> **What you need to do**:
Among the records below, which lines contain the string "README"? Report them.

> **Provided entries**:
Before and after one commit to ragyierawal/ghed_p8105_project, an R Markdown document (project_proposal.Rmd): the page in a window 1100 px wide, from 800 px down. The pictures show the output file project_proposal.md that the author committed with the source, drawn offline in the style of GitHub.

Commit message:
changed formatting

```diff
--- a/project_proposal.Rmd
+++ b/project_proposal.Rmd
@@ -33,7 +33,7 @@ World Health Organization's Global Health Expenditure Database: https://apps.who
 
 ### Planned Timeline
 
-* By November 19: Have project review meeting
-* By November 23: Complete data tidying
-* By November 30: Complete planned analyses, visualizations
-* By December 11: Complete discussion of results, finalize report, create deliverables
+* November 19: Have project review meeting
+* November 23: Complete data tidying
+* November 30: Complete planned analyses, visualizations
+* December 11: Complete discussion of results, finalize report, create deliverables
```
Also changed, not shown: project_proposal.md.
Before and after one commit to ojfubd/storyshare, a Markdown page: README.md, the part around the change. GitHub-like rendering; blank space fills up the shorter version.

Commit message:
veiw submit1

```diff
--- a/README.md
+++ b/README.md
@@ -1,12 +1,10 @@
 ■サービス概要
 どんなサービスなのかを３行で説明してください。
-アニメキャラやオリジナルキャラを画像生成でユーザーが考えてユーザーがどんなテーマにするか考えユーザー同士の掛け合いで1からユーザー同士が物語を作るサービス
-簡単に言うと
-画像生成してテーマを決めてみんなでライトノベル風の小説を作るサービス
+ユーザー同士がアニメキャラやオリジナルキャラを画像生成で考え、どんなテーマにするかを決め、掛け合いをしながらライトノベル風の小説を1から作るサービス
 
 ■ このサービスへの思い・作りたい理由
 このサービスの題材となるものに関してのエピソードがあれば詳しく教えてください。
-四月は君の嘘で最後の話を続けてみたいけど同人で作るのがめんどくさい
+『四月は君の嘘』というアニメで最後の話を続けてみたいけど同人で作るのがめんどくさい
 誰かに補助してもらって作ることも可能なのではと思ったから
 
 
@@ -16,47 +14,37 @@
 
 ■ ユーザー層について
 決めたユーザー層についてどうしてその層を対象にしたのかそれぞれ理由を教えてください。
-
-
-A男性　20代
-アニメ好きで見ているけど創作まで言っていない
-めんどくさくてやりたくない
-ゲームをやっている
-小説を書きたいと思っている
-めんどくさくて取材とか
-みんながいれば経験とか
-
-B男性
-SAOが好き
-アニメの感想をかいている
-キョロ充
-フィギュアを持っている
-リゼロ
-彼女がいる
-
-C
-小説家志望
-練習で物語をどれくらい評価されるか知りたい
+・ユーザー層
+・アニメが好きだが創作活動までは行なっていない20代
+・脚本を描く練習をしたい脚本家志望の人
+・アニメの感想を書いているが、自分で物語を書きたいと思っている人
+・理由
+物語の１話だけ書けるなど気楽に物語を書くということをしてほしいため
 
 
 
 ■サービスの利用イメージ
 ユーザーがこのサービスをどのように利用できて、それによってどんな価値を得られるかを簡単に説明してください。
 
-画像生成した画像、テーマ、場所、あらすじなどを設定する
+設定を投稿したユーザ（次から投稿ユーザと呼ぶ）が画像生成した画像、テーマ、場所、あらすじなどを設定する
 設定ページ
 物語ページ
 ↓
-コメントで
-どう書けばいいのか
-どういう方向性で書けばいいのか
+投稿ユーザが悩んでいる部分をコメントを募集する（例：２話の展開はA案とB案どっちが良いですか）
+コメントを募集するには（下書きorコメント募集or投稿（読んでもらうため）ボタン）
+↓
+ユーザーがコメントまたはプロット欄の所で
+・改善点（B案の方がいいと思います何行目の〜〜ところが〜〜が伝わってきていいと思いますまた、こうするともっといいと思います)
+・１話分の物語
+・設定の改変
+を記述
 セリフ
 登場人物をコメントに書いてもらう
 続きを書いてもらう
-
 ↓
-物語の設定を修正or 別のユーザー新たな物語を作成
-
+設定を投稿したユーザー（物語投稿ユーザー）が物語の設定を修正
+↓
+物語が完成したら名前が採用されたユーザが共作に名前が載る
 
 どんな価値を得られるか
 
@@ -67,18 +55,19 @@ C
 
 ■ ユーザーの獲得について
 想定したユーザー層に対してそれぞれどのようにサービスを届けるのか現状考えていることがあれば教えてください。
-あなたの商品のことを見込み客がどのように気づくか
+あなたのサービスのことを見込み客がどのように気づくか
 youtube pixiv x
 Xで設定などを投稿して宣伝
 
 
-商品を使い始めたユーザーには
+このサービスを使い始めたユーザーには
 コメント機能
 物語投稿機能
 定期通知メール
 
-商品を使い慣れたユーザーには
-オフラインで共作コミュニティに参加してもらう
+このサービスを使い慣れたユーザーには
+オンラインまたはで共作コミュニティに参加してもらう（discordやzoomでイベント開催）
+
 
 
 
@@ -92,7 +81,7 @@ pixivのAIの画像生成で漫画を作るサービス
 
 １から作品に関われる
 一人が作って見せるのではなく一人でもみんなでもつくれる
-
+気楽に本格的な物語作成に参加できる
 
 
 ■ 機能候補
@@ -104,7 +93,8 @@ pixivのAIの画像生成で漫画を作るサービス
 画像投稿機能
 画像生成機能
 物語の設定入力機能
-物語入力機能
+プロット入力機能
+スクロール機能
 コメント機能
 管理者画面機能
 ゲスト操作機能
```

> **Reply to the task**:
Before and after one commit to ojfubd/storyshare, a Markdown page: README.md, the part around the change. GitHub-like rendering; blank space fills up the shorter version.
--- a/README.md
+++ b/README.md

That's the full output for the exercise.